Business Succession

Succession planning is the process of identifying and preparing suitable employees through mentorship, training, job rotation and organizational involvement to replace key players, while supporting the continuation of organizational knowledge and culture as older employees retire and leave the organization. Without proper succession planning, the future success of the business is often left to chance. For example, it may cease to be competitive or attract new talented and qualified individuals. 


Statistics show that three-quarters of small business owners do not have a business succession plan. Furthermore, only 30% of family-owned businesses survive into the second generation and only 12% are still viable by the third generation. 

Succession planning is particularly critical to the co-operative sector because in addition to identifying and developing future employees, the very culture of co-operation, the history of the movement, and the co-operative advantage must all be shared and passed along. The key thing about succession planning is that it is most useful - and will provide the best results for your co-operative - if it is an ongoing and active process that the board has made a commitment to develop.

There are many ways to develop and achieve a successful succession plan. Two key considerations for every co-operative include:

1. Emphasizing the importance of education for your board, staff, members, youth and the general public, as to what it means to be a co-operative.

2. The meaningful engagement of youth in your co-operative, be it through representation on your board of directors, employment, or connecting with them through technology;

Refer to our FactSheet on Succession Planning for more tips!

A Viable Co-operative Solution!

There are two main options for succession: business owners sell off their business to their employees, or people in a community can jointly purchase a business and continue to offer its products and services.

By adopting the co-operative business model, employees and/or community members improve their chances of success! Co-operative businesses are known to not only succeed at a higher rate than traditional forms of business, but succession is often more sustainable over the long-term. This is not the case in the private sector, where approximately one-third of all business closures are the result of succession failures and lack of preparation. 

To learn about the necessary conditions for a co-operative succession strategy, as well as the 18 steps for the successful transfer of a privately-owned business to a co-operative, read the Small Business Succession: A Challenge and an Opportunity.

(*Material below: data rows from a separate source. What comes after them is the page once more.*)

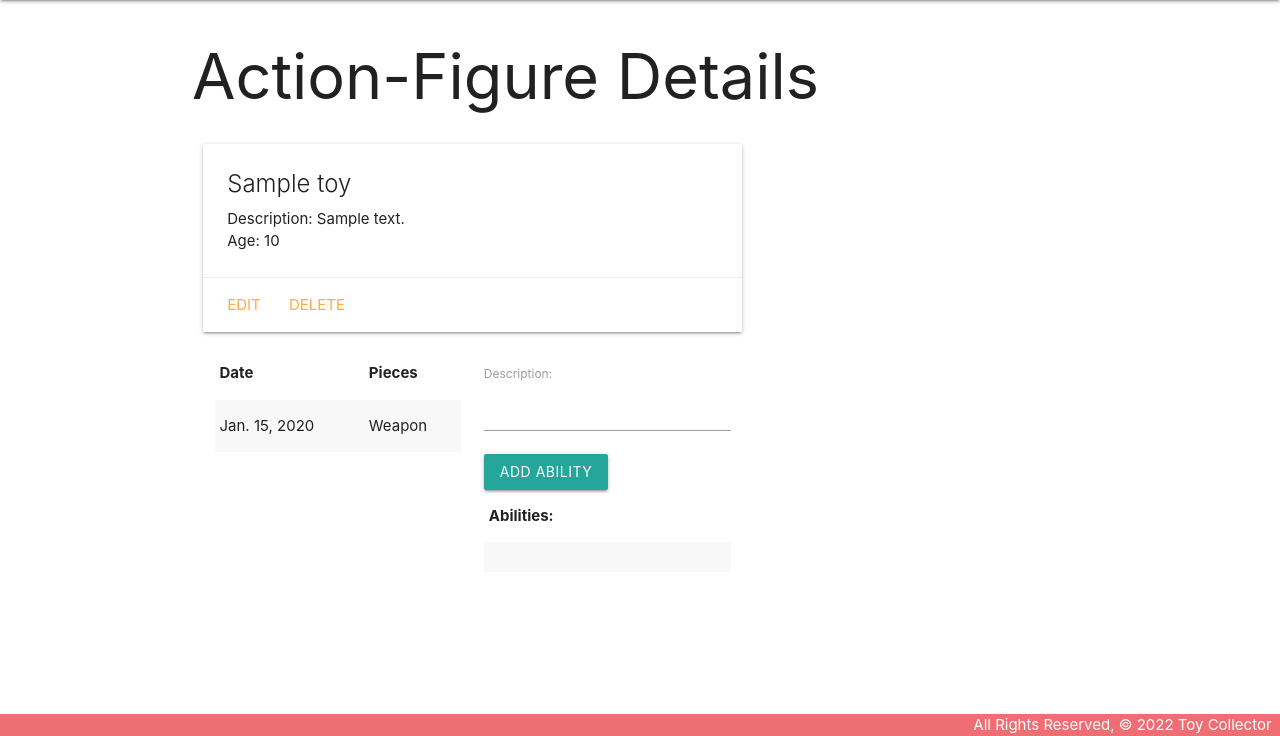
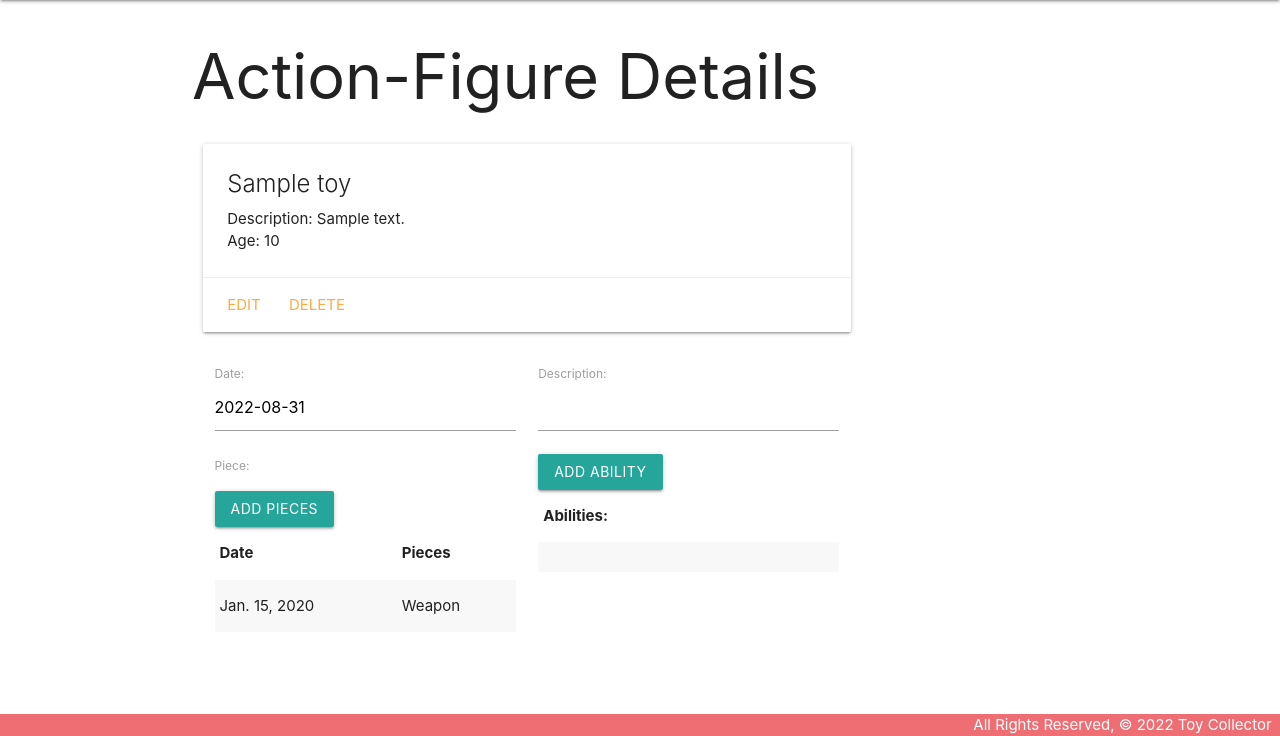
Before and after one commit to vnhotsombath/toycollector, a Django app: page /toys/1/ in a window 1280 px wide. Shown: the part 64-800 px from the top of the page. Run offline with Django 4.2, Linux system fonts and the light colour scheme; tables that the repository leaves empty hold one stand-in row (values such as "Sample post"); lists and menus that the app fills with data are empty.

Commit message:
edit date picker

```diff
--- a/main_app/forms.py
+++ b/main_app/forms.py
@@ -1,5 +1,11 @@
 from django.forms import ModelForm
-from .models import Ability
+from .models import Piece, Ability
+
+class PieceForm(ModelForm):
+    class Meta:
+        model = Piece
+        fields = ['date', 'piece']
+
 
 class AbilityForm(ModelForm):
     class Meta:
--- a/main_app/templates/base.html
+++ b/main_app/templates/base.html
@@ -9,6 +9,7 @@
   <title>Toy Collector</title>
   <link rel="stylesheet" href="https://cdnjs.cloudflare.com/ajax/libs/materialize/1.0.0/css/materialize.min.css">
   <link rel="stylesheet" type="text/css" href="{% static 'css/style.css' %}">
+  <script src="https://cdnjs.cloudflare.com/ajax/libs/materialize/1.0.0/js/materialize.min.js"></script>
 
 </head>
 <body>
--- a/main_app/templates/toys/detail.html
+++ b/main_app/templates/toys/detail.html
@@ -17,6 +17,11 @@
     </div>
 </div>
 <div class="col s6">
+    <form method="post">
+        {% csrf_token %}
+        {{ piece_form.as_p }}
+        <input type="submit" class="btn" value="Add Pieces">
+    </form>
     <table class="striped">
         <thead>
             <tr><th>Date</th><th>Pieces</th></tr>
@@ -53,4 +58,14 @@
     </table>
 </div>
 </div>
+
+<script>
+    const dateEl = document.getElementById('id_date');
+    M.Datepicker.init(dateEl, {
+        format: 'yyyy-mm-dd',
+        defaultDate: new Date(),
+        setDefaultDate: true,
+        autoClose: true
+    });
+</script>
 {% endblock %}
--- a/main_app/views.py
+++ b/main_app/views.py
@@ -2,7 +2,7 @@
 from django.http import HttpResponse
 from django.views.generic.edit import CreateView, UpdateView, DeleteView
 from .models import Toy
-from .forms import AbilityForm
+from .forms import PieceForm, AbilityForm
 
 # define the home view
 def home(request):
@@ -17,8 +17,9 @@
 
 def toys_detail(request, toy_id):
     toy = Toy.objects.get(id=toy_id)
+    piece_form = PieceForm()
     ability_form = AbilityForm()
-    return render(request, 'toys/detail.html', { 'toy': toy, 'ability_form': ability_form })
+    return render(request, 'toys/detail.html', { 'toy': toy, 'piece_form': piece_form, 'ability_form': ability_form })
 
 def add_ability(request, toy_id):
     form = AbilityForm(request.POST)
```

To learn more about succession planning within a co-operative context, consult our FactSheet on Co-operative Business Conversions. It will provide suggestions and examples that move succession planning from a mere "buzzword" term into actual implementation through concrete action.  

Other useful resources and articles on co-operatives and business succession: